Accidents happen! They occur even in the safest and cleanest work environments, which is why you must have insurance.
Workers’ compensation insurance protects you, the employer, against lawsuits resulting from work-related accidents, providing medical care and compensation for lost income to your employee(s).
The coverage is designed to ensure that employees who are injured or disabled while on the job receive proper compensation, negating the need for lawsuits regardless of who is at fault. Dependent coverage for workers injured, or even killed by work-related accidents and illnesses, is one of the many benefits of workers’ compensation coverage.
Imagine this scenario: Jessica Park decided to open a small self-storage facility. In the beginning, she was the only person running it. When she purchased her business insurance, she told her agent she didn’t need workers’ compensation coverage because she managed the site, and didn’t mention she may hire employees in the near future.
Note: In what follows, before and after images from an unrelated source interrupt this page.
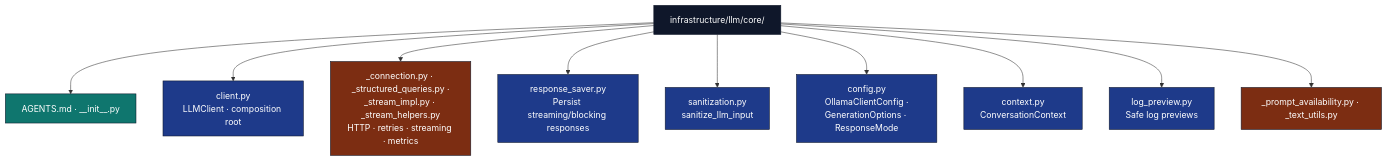
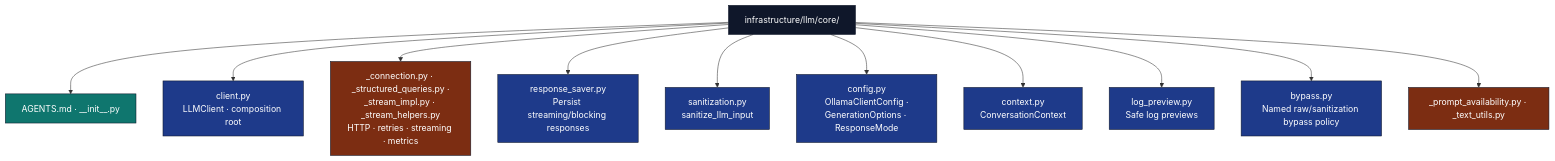
Before and after one commit to docxology/template: the diagram in infrastructure/llm/core/AGENTS.md, drawn with Mermaid. The commit also changed other lines of this file and 247 other files, not shown here.

````diff
--- a/infrastructure/llm/core/AGENTS.md
+++ b/infrastructure/llm/core/AGENTS.md
@@ -9,22 +9,23 @@
 ```mermaid
 flowchart TB
     CORE[infrastructure/llm/core/]
     CORE --> META[AGENTS.md · __init__.py]
     CORE --> CLIENT[client.py<br/>LLMClient · composition root]
     CORE --> MIXINS[_connection.py · _structured_queries.py ·<br/>_stream_impl.py · _stream_helpers.py<br/>HTTP · retries · streaming · metrics]
     CORE --> SAVER[response_saver.py<br/>Persist streaming/blocking responses]
     CORE --> SAN[sanitization.py<br/>sanitize_llm_input]
     CORE --> CFG[config.py<br/>OllamaClientConfig ·<br/>GenerationOptions · ResponseMode]
     CORE --> CTX[context.py<br/>ConversationContext]
     CORE --> LOGP[log_preview.py<br/>Safe log previews]
+    CORE --> BYPASS[bypass.py<br/>Named raw/sanitization bypass policy]
     CORE --> PRIV[_prompt_availability.py · _text_utils.py]
 
     classDef d fill:#0f172a,stroke:#0f172a,color:#fff
     classDef code fill:#1e3a8a,stroke:#0f172a,color:#fff
     classDef priv fill:#7c2d12,stroke:#0f172a,color:#fff
     classDef doc fill:#0f766e,stroke:#0f172a,color:#fff
     class CORE d
-    class CLIENT,SAVER,SAN,CFG,CTX,LOGP code
+    class CLIENT,SAVER,SAN,CFG,CTX,LOGP,BYPASS code
     class MIXINS,PRIV priv
     class META doc
 ```
````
As business picked up, she continued as manager, but hired two full-time and two part-time employees.
Is there a problem in this scenario? Probably. Workers’ compensation laws vary by state, and most states have some form of statute or requirement regarding coverage. Businesses that meet certain criteria must provide workers’ compensation for all employees, or face fines and consequences.
In nearly all 50 states, you are required to cover your employees for workers' compensation. Remember, your general liability coverage has exclusions relating to injury to anyone who should be covered under workers’ comp. Therefore, this important coverage must be considered a mandatory part of your insurance portfolio.